The presence of Jaishankar and Doval maybe more have more to do with India’s parlous economic state, given Moody’s downgrading of India’s rating from stable to negative, in June. India needs foreign investment urgently and the two leaders maybe hoping for a quick fix from the Saudis. Recall Saudi Ambassador Saud Bin Mohammed al Sati’s announcement last year that his country was looking to invest $100 billion in various sectors. That figure is unlikely to be realised given the pandemic and the low oil prices that have hit the Saudi pocketbook. But every little bit helps.

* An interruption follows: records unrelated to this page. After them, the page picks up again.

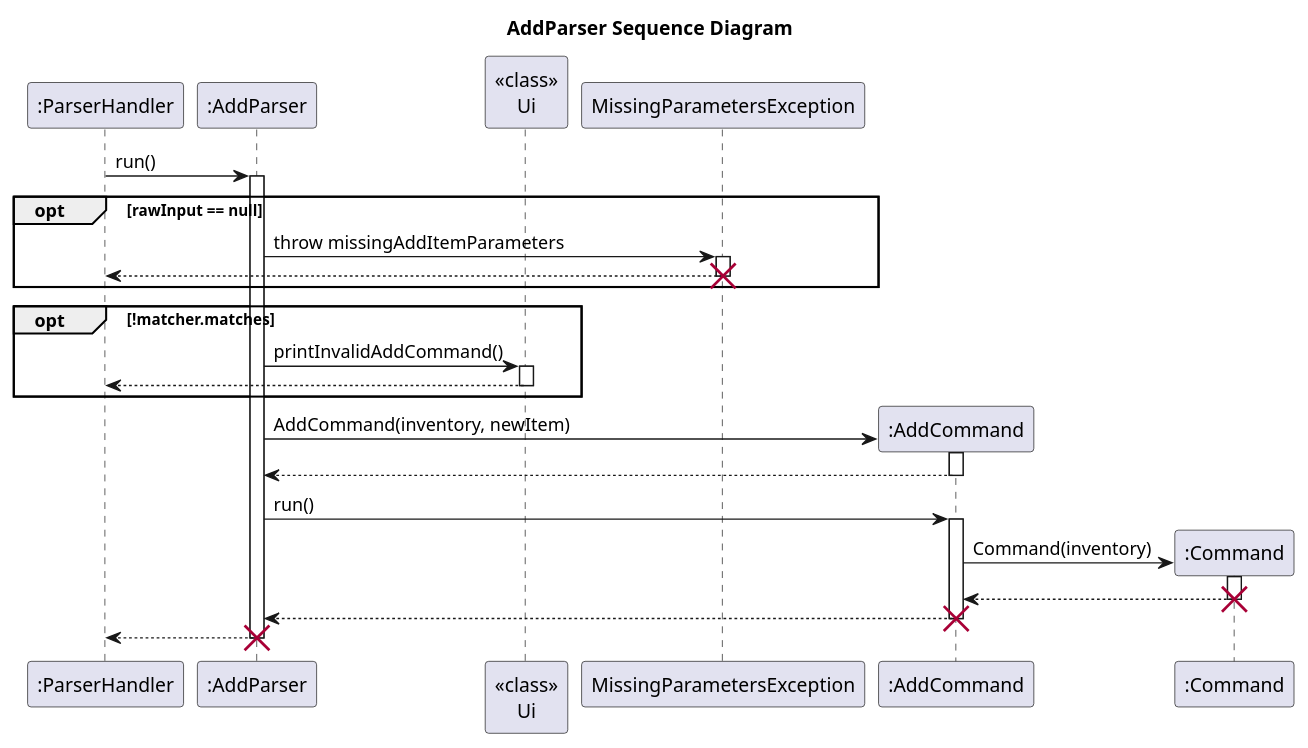
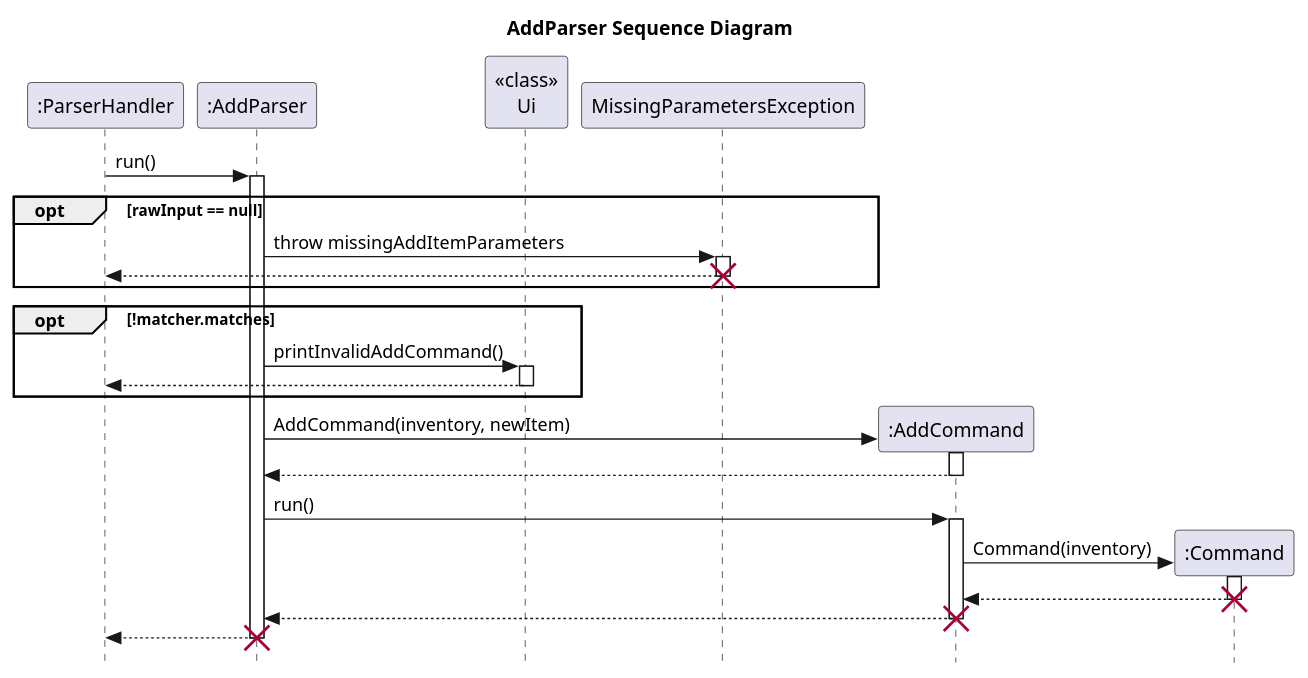
One commit to nus-cs2113-AY2223S2/tp changed the diagram in docs/UML/Add/AddParser.puml. Above: the diagram before and after it, drawn with PlantUML. The commit also changed 21 other files, not shown here.

Commit message:
Add line of code to UML diagrams to follow format on website

```diff
--- a/docs/UML/Add/AddParser.puml
+++ b/docs/UML/Add/AddParser.puml
@@ -2,45 +2,46 @@
 @startuml
 title AddParser Sequence Diagram
 
+skinparam style strictuml
 participant ":ParserHandler" as ParserHandler
 participant ":AddParser" as AddParser
 ParserHandler -> AddParser: run()
 
 activate AddParser
 participant "<<class>>\nUi"
 opt rawInput == null
 AddParser -> MissingParametersException:throw missingAddItemParameters
 activate MissingParametersException
 MissingParametersException --> ParserHandler:
 deactivate MissingParametersException
 destroy MissingParametersException
 end
 
 opt !matcher.matches
 AddParser -> "<<class>>\nUi":printInvalidAddCommand()
 activate "<<class>>\nUi"
 "<<class>>\nUi" --> ParserHandler:
 deactivate "<<class>>\nUi"
 end
 participant ":AddCommand" as AddCommand
 participant ":Command" as Command
 AddParser -> AddCommand**: AddCommand(inventory, newItem)
 activate AddCommand
 AddCommand -->AddParser:
 deactivate AddCommand
 
 AddParser -> AddCommand: run()
 activate AddCommand
 
 AddCommand -> Command**:Command(inventory)
 activate Command
 Command -->AddCommand:
 deactivate Command
 destroy Command
 AddCommand -->AddParser:
 deactivate AddCommand
 destroy AddCommand
 
 AddParser --> ParserHandler:
 destroy AddParser
 @enduml
```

Then there was the need to balance Riyadh and Tehran. Recall Defence minister Rajnath Singh and Jaishankar made high profile visits to Iran earlier this year. King Salman’s virtual address to the UN has made clear his animosity towards Iran has hardened. The Saudi King claimed that Iran had exploited the 2015 nuclear deal “to intensify its expansionist activities, create its terrorist networks, and use terrorism.”

Geo-politics and economics aside, India could also do with a public statement of support from the Kingdom. Rising anti-Muslim sentiments voiced on Twitter by Indians living in the Gulf have angered prominent voices there. In April this year, Princess Hend al-Qassimi, a member of the UAE royal family, warned that “openly racist and discriminatory” statements by Indians in the Gulf will ensure that they “will be fined and made to leave” the country. It wasn’t just the UAE, prominent voices in other Gulf nations such as Kuwait and Qatar too reacted sharply with Prime Minister Modi and EAM Jaishankar having to work overtime to cool tensions.

There are other winds 0f change blowing through the Arab world, and if India is to benefit, proximity with the Saudis cannot hurt.

Ashwin Ahmad

Ashwin Ahmad

Traveller, bibliophile and wordsmith with a yen for international relations. A journalist and budding author of short fiction, life is a daily struggle to uncover the latest breaking story while attempting to be Hemingway in the self-same time. Focussed especially on Europe and West Asia, discussing Brexit, the Iran crisis and all matters related is a passion that endures to this day. Believes firmly that life without the written word is a life best not lived. That’s me, Ashwin Ahmad.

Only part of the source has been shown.